**SUPPLIED MATERIAL**
==================================================
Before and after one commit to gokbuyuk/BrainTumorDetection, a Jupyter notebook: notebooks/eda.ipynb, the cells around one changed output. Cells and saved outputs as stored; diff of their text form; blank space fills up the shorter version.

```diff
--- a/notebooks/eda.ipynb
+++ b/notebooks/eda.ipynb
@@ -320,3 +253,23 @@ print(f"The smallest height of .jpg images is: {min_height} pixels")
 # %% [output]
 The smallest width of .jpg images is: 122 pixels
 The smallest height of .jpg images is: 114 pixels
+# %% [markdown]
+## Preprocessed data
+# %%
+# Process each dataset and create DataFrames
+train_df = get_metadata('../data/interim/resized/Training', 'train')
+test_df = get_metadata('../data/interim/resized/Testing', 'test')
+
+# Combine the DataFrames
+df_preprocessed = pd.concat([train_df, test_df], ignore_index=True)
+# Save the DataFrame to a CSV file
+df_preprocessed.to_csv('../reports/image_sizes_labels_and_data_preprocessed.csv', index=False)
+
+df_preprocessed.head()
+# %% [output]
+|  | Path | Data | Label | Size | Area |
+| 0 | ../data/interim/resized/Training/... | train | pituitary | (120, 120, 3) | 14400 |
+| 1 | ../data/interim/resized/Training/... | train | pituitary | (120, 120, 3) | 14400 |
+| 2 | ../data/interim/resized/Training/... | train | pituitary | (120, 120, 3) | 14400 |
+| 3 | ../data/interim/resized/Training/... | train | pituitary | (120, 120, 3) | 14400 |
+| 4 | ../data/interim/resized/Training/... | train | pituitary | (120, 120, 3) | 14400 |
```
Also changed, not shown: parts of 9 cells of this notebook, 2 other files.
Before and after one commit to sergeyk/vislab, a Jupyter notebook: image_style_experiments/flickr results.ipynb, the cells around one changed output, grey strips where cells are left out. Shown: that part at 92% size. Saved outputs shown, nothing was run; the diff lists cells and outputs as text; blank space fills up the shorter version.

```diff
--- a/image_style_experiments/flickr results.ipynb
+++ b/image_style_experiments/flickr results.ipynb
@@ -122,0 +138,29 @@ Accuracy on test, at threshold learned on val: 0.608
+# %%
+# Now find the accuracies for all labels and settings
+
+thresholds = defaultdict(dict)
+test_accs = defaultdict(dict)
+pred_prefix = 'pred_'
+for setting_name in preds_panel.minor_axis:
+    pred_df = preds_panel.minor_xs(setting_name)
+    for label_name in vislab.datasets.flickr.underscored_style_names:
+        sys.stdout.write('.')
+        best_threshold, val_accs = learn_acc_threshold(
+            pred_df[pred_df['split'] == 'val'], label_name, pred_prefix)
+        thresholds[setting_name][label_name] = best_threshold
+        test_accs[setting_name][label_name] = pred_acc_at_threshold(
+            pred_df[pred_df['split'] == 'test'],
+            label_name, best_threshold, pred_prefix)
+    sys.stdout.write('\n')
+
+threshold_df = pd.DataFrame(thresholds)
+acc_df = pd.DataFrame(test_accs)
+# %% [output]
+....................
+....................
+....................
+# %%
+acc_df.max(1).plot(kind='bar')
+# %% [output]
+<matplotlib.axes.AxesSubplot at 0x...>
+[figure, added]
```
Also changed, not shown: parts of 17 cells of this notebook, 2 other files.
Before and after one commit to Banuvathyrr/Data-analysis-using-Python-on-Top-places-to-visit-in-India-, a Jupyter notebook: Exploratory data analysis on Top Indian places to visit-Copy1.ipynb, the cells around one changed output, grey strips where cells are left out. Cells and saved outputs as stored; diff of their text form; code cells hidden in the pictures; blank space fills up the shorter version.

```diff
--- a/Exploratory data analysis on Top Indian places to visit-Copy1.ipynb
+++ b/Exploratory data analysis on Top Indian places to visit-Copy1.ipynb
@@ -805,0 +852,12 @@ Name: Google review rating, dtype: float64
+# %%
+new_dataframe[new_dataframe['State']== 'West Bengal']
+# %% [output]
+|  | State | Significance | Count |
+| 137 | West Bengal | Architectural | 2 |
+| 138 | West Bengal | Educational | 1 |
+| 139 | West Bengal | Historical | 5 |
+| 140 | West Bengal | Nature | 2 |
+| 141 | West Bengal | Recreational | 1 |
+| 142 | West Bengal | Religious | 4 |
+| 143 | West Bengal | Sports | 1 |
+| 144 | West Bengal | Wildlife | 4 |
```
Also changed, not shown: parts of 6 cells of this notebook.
==================================================
**EXERCISE AIM**
Work through the records above. Copy every line with the string "places".

**FINISHED EXERCISE**
Before and after one commit to Banuvathyrr/Data-analysis-using-Python-on-Top-places-to-visit-in-India-, a Jupyter notebook: Exploratory data analysis on Top Indian places to visit-Copy1.ipynb, the cells around one changed output, grey strips where cells are left out. Cells and saved outputs as stored; diff of their text form; code cells hidden in the pictures; blank space fills up the shorter version.
--- a/Exploratory data analysis on Top Indian places to visit-Copy1.ipynb
+++ b/Exploratory data analysis on Top Indian places to visit-Copy1.ipynb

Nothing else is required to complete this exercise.